You need more than strength and technique to navigate a tandem kayak on the ocean. Paddling together — especially through wind gusts and strong currents — keeps your boat moving forward.
The girls of Troop 673 from Scotts Valley, California, worked in sync to steer through the straits off the Washington coast during their weeklong ocean kayaking adventure.
“You don’t want to be all over the place,” says Dylan Turzak, 14, a Life Scout. “It definitely took a lot of teamwork.”
Teamwork helped the Scouts go more than 20 miles, stopping at forest-covered San Juan Islands, where they camped and admired the scenery. Along the way, they improved their kayaking skills and spotted wildlife, including porpoises, harbor seals and bald eagles.
STARTING IN THE EMERALD CITY
When you’re visiting a new place, you might want to go sightseeing. That’s what the troop did after arriving in Seattle last July.
Before their trek across the islands north of the city, the Scouts spent a day downtown. They stopped by the first Starbucks, established in 1971. They ducked “flying” fish, playfully tossed by employees at the Pike Place Fish Market. They dined at a Korean barbecue restaurant, and then watched the sunset from the panoramic observation room of the 605-foot-tall Space Needle.
“That was the perfect way to start the trip,” Dylan says.
The next morning, the Scouts boarded a ferry and headed to San Juan Island, where they met an outfitter that would guide them on their journey. If you’re planning a kayaking trip, you have options with designs and materials. Some kayaks are inflatable; others are made with plastic or fiberglass soaked in resin. Designs are for different uses and water conditions, from calm flat water to rushing whitewater.
The outfitter offered 20-foot tandem kayaks, which can seat two, plus two weeks’ worth of equipment — perfect for a trek on potentially choppy waters.
“They have a surprising amount of room; they could hold several medium-sized bags,” says Tenderfoot Scout Jane Jewell, 11.
With their gear and food stowed in their vessels, the Scouts set out for Jones Island.
BATTLING THE CURRENTS
The girls’ first stop required paddling for 8 miles, and they soon discovered how tough open-water kayaking can get.
“The currents were super crazy,” says Savannah Maykranz, 14, a Star Scout. “It was a long paddle.”
To minimize dealing with rough waters, steer along the shore, where the wind and waves are not as powerful.
Staying close to land also gives you more chances to see wildlife.

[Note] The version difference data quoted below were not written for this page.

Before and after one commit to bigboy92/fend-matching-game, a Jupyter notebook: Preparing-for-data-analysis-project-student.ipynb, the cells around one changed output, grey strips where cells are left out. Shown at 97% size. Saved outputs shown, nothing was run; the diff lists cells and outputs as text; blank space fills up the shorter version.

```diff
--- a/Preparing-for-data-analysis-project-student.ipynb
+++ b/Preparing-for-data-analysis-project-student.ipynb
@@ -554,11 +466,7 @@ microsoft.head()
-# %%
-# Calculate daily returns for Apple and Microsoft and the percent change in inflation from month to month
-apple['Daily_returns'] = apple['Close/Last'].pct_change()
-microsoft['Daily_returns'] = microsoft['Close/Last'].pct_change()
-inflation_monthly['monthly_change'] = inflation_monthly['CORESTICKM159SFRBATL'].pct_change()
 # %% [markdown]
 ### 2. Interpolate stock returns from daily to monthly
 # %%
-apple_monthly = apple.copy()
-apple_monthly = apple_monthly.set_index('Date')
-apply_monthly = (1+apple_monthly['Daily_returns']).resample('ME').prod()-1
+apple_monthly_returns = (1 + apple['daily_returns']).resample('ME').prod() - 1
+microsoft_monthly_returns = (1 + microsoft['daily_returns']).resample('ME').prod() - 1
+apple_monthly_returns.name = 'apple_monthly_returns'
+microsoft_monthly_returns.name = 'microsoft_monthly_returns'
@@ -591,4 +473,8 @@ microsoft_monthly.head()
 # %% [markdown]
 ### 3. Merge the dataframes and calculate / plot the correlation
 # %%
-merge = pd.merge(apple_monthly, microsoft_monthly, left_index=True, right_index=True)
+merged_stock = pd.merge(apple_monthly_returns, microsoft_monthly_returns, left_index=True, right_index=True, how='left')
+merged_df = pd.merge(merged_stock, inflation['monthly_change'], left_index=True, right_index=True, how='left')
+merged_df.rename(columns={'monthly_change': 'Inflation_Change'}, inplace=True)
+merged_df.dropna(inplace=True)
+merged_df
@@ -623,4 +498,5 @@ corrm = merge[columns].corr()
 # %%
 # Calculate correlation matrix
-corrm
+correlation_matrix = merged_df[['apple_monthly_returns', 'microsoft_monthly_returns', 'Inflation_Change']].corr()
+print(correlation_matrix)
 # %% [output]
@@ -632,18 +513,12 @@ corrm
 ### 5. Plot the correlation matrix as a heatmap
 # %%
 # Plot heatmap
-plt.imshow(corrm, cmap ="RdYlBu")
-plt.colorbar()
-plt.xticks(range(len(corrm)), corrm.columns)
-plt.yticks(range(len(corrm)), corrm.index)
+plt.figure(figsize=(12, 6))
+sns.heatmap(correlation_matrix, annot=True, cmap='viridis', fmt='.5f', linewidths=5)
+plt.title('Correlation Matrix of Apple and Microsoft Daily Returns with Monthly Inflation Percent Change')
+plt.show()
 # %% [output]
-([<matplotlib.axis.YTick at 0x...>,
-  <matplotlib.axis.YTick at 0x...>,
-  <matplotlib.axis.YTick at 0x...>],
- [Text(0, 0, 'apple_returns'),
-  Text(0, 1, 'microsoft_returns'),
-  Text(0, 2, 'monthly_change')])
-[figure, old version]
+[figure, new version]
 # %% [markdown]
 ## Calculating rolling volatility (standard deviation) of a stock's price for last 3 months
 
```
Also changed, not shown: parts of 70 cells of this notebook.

The Scouts saw river otters, foxes and harbor seals with their pups. Later in the trip, they were surprised by porpoises that surfaced close to their boats.
“It was amazing seeing the porpoises,” Jane says. “They go up and you see the dorsal fin. It’s like living in a book.”
Not all the excitement happened in the water. The Scouts camped under towering evergreen trees, overlooking the sea. On Stuart Island, they hiked to a 130-year-old lighthouse, where they got a view of some Canadian islands. They also visited a shut-down schoolhouse and took time to shoot hoops at the basketball court.
“We really got to explore the island,” says Eagle Scout Alex Baum, 16. “It was a more leisurely pace.”
Throughout the adventure, the Scouts worked on kayaking techniques like safely exiting a capsized kayak and maneuvering a swamped boat to shore. You can learn these skills through the Kayaking merit badge, which the girls earned.
They ended their trek with more sightseeing — this time at Miners Landing in Seattle, where they rode a Ferris wheel and grabbed some souvenirs.
“It was the best Scout trip I’ve ever done,” says Life Scout Sadie Maher, 16.”
Know Before You Go
Kayaking can be fun when done safely. Before hopping in a vessel, you must wear a properly fitted U.S. Coast Guard-approved personal flotation device and use the buddy system.
Practice in flat water, working on fundamental skills. Cub Scouts as young as Wolves can paddle a kayak on flat water. However, float trips, which require training in reading the environment, using emergency equipment and communicating with fellow kayakers, are more appropriate for older, experienced Scouts. Refer to BSA Safety Afloat for more guidance.
Remember to follow the directions of the qualified adults supervising.
Finding Killer Whales
Orcas, also called killer whales, stand out as the ocean’s top predator. Highly intelligent, weighing up to 11 tons and armed with 3-inch-long teeth, they feast on fish, squid, seals, sharks (including the great white) and other whales.
Troop 673 didn’t see any whales during the trek, but orcas are often spotted where the Scouts were. Killer whales live in every ocean and travel in groups, called “pods,” of up to 50.
They follow the food, and the Pacific Northwest is rich in salmon. That can make it difficult to predict when and where to see them, especially since the whales can swim 100 miles in a day.
In that part of North America, the best times for whale-watching are usually summer and autumn months, which are salmon-spawning season.
The BSA offers special aquatic skills awards for activities like scuba diving, stand-up paddleboarding and kayaking. Check the Guide to Awards and Insignia for more awards to earn on your next aquatic adventure.